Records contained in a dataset
________________________________________
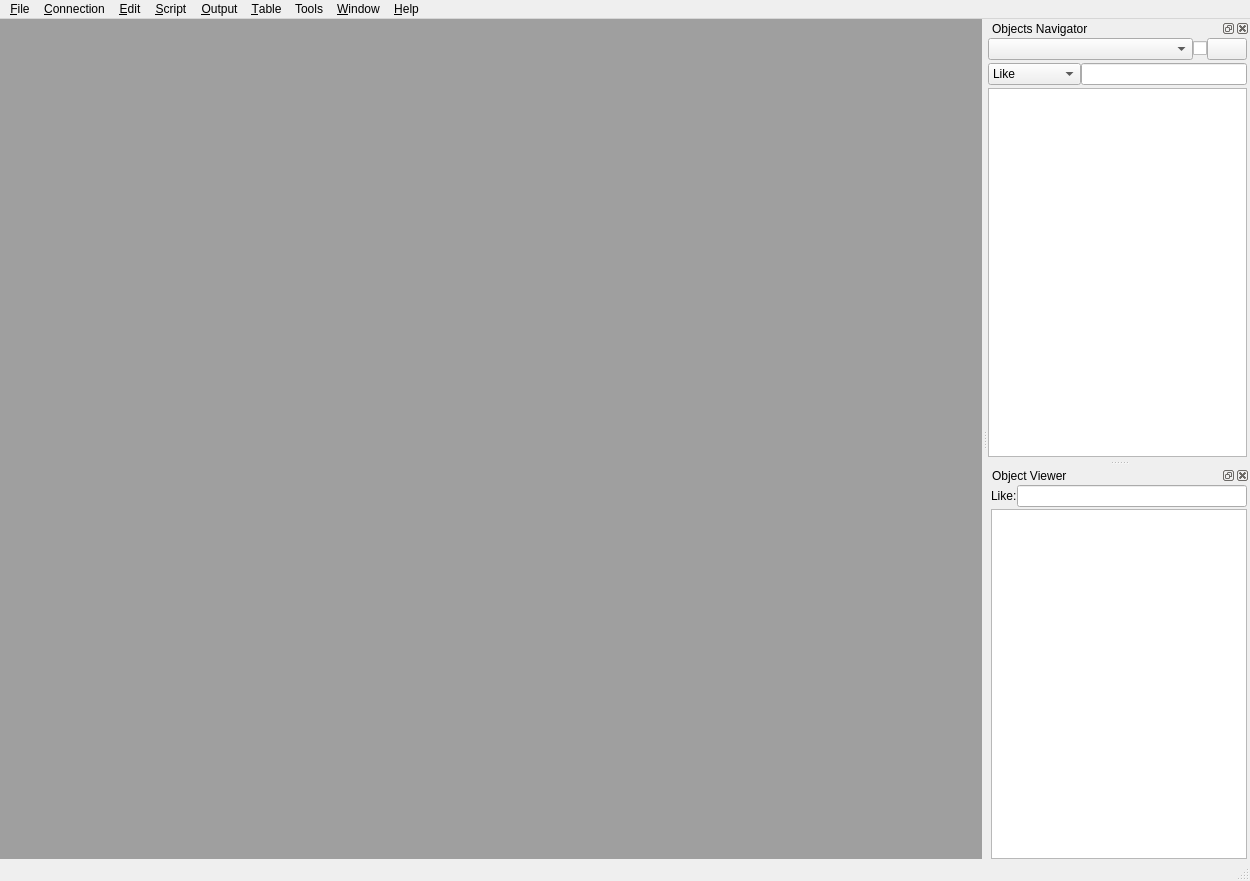
MValaguz/MSql, file source/qtdesigner/MSql_editor_win1_ui.ui: the form before one commit.
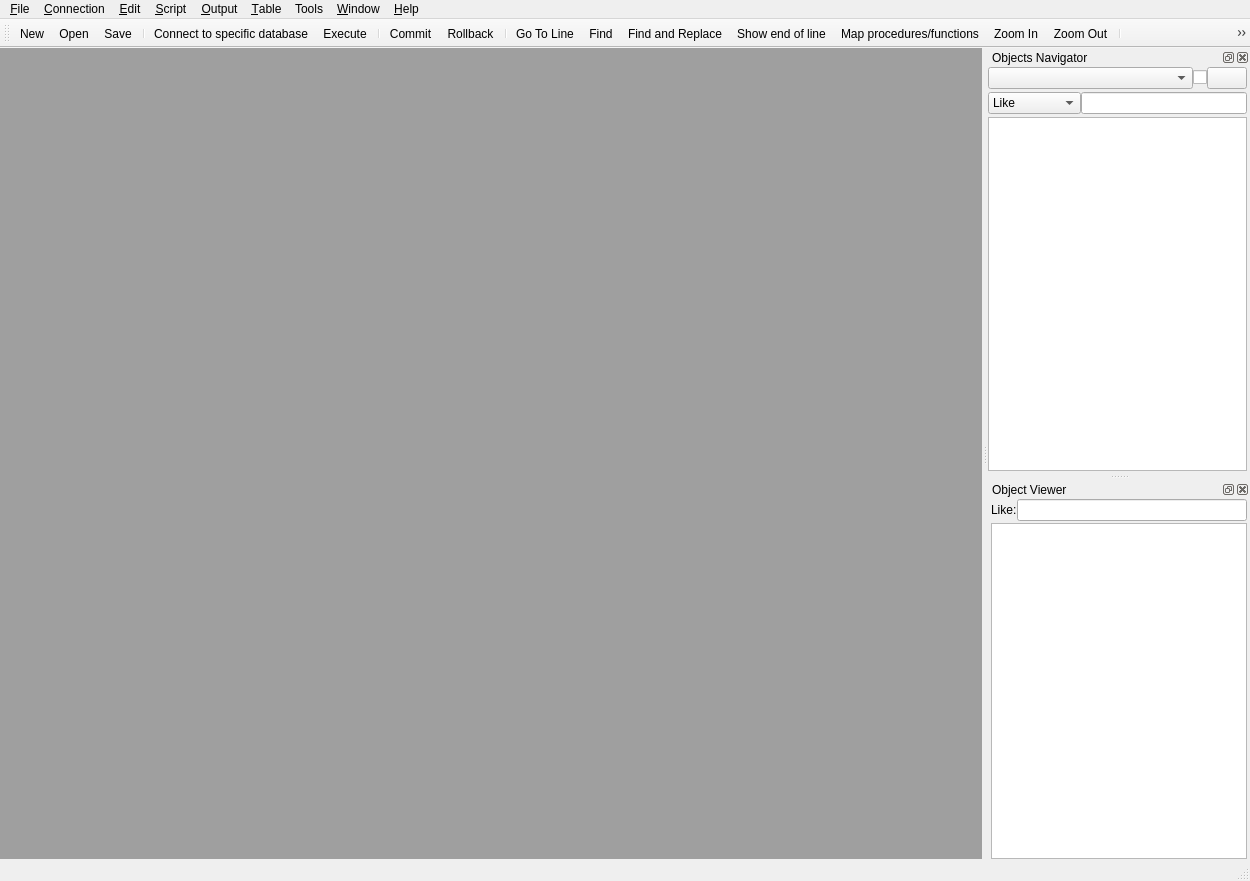
The form after the commit. Icons and pictures are not drawn.

Diff of the .ui file:
```diff
--- a/source/qtdesigner/MSql_editor_win1_ui.ui
+++ b/source/qtdesigner/MSql_editor_win1_ui.ui
@@ -583,6 +583,48 @@
     </layout>
    </widget>
   </widget>
+  <widget class="QToolBar" name="toolBar">
+   <property name="windowTitle">
+    <string>toolBar</string>
+   </property>
+   <property name="iconSize">
+    <size>
+     <width>32</width>
+     <height>24</height>
+    </size>
+   </property>
+   <attribute name="toolBarArea">
+    <enum>TopToolBarArea</enum>
+   </attribute>
+   <attribute name="toolBarBreak">
+    <bool>false</bool>
+   </attribute>
+   <addaction name="actionNew"/>
+   <addaction name="actionOpen"/>
+   <addaction name="actionSave"/>
+   <addaction name="separator"/>
+   <addaction name="actionConnect"/>
+   <addaction name="actionRun_selected_area"/>
+   <addaction name="separator"/>
+   <addaction name="actionCommit"/>
+   <addaction name="actionRollback"/>
+   <addaction name="separator"/>
+   <addaction name="actionGo_To_Line"/>
+   <addaction name="actionFind"/>
+   <addaction name="actionFind_and_Replace"/>
+   <addaction name="actionShow_end_of_line"/>
+   <addaction name="actionMaps_procedure_function"/>
+   <addaction name="actionZoom_In"/>
+   <addaction name="actionZoom_Out"/>
+   <addaction name="separator"/>
+   <addaction name="actionClear_output"/>
+   <addaction name="actionMake_table_editable"/>
+   <addaction name="actionSave_modified_data"/>
+   <addaction name="separator"/>
+   <addaction name="actionHistory"/>
+   <addaction name="actionCreate_autocompletation_dictionary"/>
+   <addaction name="actionPreferences"/>
+  </widget>
   <action name="actionOpen">
    <property name="icon">
     <iconset resource="resource.qrc">
```
Left out of the diff: 216 changed lines with no effect on the pictures.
________________________________________
■ **ABOUT THIS TASK**: Without the pictures, give back every record precisely as shown.

■ **WRITTEN REPLY**:
MValaguz/MSql, file source/qtdesigner/MSql_editor_win1_ui.ui: the form before one commit.
The form after the commit. Icons and pictures are not drawn.

Diff of the .ui file:
```diff
--- a/source/qtdesigner/MSql_editor_win1_ui.ui
+++ b/source/qtdesigner/MSql_editor_win1_ui.ui
@@ -583,6 +583,48 @@
     </layout>
    </widget>
   </widget>
+  <widget class="QToolBar" name="toolBar">
+   <property name="windowTitle">
+    <string>toolBar</string>
+   </property>
+   <property name="iconSize">
+    <size>
+     <width>32</width>
+     <height>24</height>
+    </size>
+   </property>
+   <attribute name="toolBarArea">
+    <enum>TopToolBarArea</enum>
+   </attribute>
+   <attribute name="toolBarBreak">
+    <bool>false</bool>
+   </attribute>
+   <addaction name="actionNew"/>
+   <addaction name="actionOpen"/>
+   <addaction name="actionSave"/>
+   <addaction name="separator"/>
+   <addaction name="actionConnect"/>
+   <addaction name="actionRun_selected_area"/>
+   <addaction name="separator"/>
+   <addaction name="actionCommit"/>
+   <addaction name="actionRollback"/>
+   <addaction name="separator"/>
+   <addaction name="actionGo_To_Line"/>
+   <addaction name="actionFind"/>
+   <addaction name="actionFind_and_Replace"/>
+   <addaction name="actionShow_end_of_line"/>
+   <addaction name="actionMaps_procedure_function"/>
+   <addaction name="actionZoom_In"/>
+   <addaction name="actionZoom_Out"/>
+   <addaction name="separator"/>
+   <addaction name="actionClear_output"/>
+   <addaction name="actionMake_table_editable"/>
+   <addaction name="actionSave_modified_data"/>
+   <addaction name="separator"/>
+   <addaction name="actionHistory"/>
+   <addaction name="actionCreate_autocompletation_dictionary"/>
+   <addaction name="actionPreferences"/>
+  </widget>
   <action name="actionOpen">
    <property name="icon">
     <iconset resource="resource.qrc">
```
Left out of the diff: 216 changed lines with no effect on the pictures.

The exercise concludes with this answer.